University of Maryland
Department of Agricultural and Resource Economics
College Park, MD 20742
NBER Working Papers and Publications
|October 2014||Belt and Suspenders and More: The Incremental Impact of Energy Efficiency Subsidies in the Presence of Existing Policy Instruments|
with Joseph E. Aldy: w20541
The effectiveness of investment subsidies depends on the existing array of regulatory and information mandates, especially in the energy efficiency space. Some consumers respond to information disclosure by purchasing energy-efficient durables (and thus may increase the inframarginal take-up of a subsequent subsidy), while other consumers may locate at the lower bound of a minimum efficiency standard (and a given subsidy may be insufficient to change their investment toward a more energy-efficient option). We investigate the incremental impact of energy efficiency rebates in the context of regulatory and information mandates by evaluating the State Energy Efficient Appliance Rebate Program (SEEARP) implemented through the 2009 American Recovery and Reinvestment Act. The design of the progr...

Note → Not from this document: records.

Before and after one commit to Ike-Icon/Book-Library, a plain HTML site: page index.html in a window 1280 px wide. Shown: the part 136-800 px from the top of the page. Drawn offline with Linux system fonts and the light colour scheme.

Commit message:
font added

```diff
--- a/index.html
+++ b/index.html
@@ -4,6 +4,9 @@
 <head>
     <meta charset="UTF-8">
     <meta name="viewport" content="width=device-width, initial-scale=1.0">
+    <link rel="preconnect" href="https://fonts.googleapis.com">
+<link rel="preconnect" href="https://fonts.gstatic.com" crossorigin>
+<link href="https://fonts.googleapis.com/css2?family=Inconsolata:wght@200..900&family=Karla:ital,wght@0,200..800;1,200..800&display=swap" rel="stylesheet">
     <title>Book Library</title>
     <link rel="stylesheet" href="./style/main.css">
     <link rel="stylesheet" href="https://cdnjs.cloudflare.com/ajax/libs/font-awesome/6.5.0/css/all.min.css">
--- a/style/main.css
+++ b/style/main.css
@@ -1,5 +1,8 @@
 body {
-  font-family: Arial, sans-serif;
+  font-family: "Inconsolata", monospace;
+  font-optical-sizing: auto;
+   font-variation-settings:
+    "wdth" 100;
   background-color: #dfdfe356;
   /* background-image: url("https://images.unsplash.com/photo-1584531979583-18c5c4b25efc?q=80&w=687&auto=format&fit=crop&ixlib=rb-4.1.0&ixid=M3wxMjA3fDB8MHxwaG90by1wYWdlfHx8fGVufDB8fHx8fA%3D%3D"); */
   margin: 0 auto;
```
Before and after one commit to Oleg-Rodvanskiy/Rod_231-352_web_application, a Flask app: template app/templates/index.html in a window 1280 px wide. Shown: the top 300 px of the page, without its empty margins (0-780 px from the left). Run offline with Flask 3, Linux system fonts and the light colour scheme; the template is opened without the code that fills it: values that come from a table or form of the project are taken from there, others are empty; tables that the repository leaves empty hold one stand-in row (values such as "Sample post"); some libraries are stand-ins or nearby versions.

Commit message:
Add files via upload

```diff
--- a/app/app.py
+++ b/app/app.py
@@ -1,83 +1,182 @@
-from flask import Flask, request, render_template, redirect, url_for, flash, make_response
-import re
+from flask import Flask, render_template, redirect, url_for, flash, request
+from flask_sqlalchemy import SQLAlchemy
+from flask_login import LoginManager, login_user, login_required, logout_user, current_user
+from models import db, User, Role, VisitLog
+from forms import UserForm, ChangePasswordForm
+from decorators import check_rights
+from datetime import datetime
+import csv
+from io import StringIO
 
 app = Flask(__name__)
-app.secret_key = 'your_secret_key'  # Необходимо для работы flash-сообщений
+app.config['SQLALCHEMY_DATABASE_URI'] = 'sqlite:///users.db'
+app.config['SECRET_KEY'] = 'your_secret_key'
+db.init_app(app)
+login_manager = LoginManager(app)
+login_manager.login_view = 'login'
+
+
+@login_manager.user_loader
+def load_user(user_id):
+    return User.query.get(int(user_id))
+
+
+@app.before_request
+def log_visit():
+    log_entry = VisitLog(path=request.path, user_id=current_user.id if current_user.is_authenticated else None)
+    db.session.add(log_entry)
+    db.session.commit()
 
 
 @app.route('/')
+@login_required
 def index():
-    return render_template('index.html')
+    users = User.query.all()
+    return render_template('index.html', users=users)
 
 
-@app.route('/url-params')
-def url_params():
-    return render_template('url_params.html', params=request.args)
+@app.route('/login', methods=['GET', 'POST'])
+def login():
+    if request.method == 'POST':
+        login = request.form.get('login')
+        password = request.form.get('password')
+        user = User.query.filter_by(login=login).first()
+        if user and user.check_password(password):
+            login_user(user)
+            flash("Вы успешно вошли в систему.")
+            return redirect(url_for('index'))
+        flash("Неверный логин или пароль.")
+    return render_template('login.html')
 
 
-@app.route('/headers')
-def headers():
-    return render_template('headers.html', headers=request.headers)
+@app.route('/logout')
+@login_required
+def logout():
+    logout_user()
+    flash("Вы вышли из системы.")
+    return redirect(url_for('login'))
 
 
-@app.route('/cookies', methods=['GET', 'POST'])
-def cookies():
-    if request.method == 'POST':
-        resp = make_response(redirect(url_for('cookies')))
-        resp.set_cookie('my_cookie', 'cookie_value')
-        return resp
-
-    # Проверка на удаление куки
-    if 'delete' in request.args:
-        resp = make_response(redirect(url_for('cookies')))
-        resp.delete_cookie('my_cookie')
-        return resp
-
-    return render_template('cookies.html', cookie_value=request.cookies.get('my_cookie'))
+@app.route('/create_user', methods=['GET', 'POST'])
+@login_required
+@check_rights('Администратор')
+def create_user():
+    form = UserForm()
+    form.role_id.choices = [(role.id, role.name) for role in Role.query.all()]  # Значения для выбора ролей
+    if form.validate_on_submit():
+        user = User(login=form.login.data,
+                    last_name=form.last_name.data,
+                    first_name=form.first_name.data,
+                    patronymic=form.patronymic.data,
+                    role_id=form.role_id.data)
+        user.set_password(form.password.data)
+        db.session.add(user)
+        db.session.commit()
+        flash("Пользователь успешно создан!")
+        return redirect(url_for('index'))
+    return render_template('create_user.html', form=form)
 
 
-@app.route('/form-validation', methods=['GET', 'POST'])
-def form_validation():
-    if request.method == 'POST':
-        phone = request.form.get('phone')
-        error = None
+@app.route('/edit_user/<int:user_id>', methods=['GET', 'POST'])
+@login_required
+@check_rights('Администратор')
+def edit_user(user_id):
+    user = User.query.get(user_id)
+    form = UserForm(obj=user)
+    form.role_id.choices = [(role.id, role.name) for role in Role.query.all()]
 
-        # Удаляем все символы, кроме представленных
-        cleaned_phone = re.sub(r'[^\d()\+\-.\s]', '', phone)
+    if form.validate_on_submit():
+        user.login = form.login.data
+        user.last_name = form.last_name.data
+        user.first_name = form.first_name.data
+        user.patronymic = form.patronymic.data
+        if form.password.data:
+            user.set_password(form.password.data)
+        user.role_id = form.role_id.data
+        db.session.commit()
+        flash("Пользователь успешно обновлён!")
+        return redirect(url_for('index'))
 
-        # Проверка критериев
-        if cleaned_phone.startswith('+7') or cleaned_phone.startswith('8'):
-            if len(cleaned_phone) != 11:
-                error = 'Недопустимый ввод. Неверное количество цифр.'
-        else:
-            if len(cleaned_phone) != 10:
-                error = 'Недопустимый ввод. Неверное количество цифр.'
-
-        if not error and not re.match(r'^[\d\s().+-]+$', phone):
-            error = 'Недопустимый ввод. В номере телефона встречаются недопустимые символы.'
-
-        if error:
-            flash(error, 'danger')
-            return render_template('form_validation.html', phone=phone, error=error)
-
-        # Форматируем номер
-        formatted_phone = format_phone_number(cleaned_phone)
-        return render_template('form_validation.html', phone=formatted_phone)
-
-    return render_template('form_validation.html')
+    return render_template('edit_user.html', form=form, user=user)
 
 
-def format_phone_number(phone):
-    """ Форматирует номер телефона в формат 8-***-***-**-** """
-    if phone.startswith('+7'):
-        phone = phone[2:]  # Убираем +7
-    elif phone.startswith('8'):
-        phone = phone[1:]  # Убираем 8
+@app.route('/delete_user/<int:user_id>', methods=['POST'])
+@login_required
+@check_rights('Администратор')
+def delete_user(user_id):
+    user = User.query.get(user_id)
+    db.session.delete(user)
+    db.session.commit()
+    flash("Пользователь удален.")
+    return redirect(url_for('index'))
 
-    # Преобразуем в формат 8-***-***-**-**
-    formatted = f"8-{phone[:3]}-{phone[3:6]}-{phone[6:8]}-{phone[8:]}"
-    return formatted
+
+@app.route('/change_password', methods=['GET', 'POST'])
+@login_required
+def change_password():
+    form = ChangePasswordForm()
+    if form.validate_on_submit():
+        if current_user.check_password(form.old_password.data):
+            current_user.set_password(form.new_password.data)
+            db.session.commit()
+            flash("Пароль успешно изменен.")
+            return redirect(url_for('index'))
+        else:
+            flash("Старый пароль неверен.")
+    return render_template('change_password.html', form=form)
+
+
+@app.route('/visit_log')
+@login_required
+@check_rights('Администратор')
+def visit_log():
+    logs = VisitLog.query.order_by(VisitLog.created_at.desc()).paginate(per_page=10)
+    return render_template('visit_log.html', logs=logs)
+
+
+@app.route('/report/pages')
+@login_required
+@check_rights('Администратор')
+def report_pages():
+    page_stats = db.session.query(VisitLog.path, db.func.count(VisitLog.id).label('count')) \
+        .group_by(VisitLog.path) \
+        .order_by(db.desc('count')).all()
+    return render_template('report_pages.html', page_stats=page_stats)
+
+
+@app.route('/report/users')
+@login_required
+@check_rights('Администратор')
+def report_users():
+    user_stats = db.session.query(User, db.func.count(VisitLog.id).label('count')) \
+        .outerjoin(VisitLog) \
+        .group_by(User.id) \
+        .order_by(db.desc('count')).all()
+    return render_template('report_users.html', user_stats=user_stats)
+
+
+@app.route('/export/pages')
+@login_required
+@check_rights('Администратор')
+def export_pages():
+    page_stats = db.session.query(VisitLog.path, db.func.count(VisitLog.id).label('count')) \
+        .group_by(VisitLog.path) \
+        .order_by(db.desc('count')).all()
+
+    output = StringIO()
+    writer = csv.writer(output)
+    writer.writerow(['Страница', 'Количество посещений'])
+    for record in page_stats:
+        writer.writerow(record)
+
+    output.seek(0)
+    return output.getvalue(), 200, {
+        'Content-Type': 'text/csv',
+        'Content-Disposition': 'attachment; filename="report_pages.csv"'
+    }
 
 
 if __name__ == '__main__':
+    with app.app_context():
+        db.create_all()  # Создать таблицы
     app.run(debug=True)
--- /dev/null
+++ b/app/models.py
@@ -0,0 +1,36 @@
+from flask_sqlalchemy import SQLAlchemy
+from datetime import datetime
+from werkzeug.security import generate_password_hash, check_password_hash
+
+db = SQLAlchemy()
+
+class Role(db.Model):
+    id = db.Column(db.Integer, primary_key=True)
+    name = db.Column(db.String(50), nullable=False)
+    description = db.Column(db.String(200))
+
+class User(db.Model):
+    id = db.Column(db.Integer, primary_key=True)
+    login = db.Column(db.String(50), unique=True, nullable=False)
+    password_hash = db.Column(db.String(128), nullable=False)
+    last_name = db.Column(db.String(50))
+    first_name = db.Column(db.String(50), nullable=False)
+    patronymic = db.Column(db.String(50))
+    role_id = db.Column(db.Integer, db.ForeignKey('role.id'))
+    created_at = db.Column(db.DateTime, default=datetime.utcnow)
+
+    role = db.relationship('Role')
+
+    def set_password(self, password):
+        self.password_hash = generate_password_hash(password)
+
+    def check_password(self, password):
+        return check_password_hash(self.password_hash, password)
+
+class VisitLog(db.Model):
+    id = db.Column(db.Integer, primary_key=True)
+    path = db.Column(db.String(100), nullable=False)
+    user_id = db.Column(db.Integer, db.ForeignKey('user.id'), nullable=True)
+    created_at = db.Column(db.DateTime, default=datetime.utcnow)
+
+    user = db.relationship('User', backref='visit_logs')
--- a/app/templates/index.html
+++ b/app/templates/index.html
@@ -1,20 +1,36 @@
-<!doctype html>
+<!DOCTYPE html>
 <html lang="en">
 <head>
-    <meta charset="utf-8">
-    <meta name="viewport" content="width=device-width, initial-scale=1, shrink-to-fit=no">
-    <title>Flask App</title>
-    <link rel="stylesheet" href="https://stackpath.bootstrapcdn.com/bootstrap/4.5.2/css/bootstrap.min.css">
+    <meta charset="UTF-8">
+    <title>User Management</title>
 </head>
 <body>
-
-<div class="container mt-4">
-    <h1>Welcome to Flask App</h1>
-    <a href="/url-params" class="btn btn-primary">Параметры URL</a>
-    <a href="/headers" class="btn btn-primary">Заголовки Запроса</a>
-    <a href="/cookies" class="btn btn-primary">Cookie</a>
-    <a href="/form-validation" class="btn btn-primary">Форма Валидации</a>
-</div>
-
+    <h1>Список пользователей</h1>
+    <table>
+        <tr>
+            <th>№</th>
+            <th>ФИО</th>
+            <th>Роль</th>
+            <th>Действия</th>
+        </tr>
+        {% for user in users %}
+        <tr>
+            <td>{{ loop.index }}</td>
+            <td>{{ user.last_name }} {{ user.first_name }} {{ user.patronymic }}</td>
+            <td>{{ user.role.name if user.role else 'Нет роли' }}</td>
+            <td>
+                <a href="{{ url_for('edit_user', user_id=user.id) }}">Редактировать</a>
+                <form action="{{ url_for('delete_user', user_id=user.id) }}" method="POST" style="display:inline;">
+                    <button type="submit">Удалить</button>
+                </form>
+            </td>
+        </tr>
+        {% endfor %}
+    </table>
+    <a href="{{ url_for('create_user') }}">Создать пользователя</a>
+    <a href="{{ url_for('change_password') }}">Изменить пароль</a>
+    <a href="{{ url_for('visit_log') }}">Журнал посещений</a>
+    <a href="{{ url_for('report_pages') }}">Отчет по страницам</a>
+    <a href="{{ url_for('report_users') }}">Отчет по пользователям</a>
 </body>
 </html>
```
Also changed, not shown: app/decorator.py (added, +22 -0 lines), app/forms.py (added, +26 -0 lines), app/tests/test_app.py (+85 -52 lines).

|March 2014||How Consumers Respond to Environmental Certification and the Value of Energy Information|
The ENERGY STAR certification is a voluntary labeling that favors the adoption of energy efficient products. In the US appliance market, the label is a coarse summary of otherwise readily accessible information. Using micro-data of the US refrigerator market, I develop a structural demand model and find that consumers respond to certification in different ways. Some consumers have a large willingness to pay for the label, well beyond the energy savings associated with certified products; others appear to pay attention to electricity costs, but not to the certification, and still others appear to be insensitive to both electricity costs and ENERGY STAR. The findings suggest that the certification acts as a substitute for more accurate, but complex energy information. Using the structural m...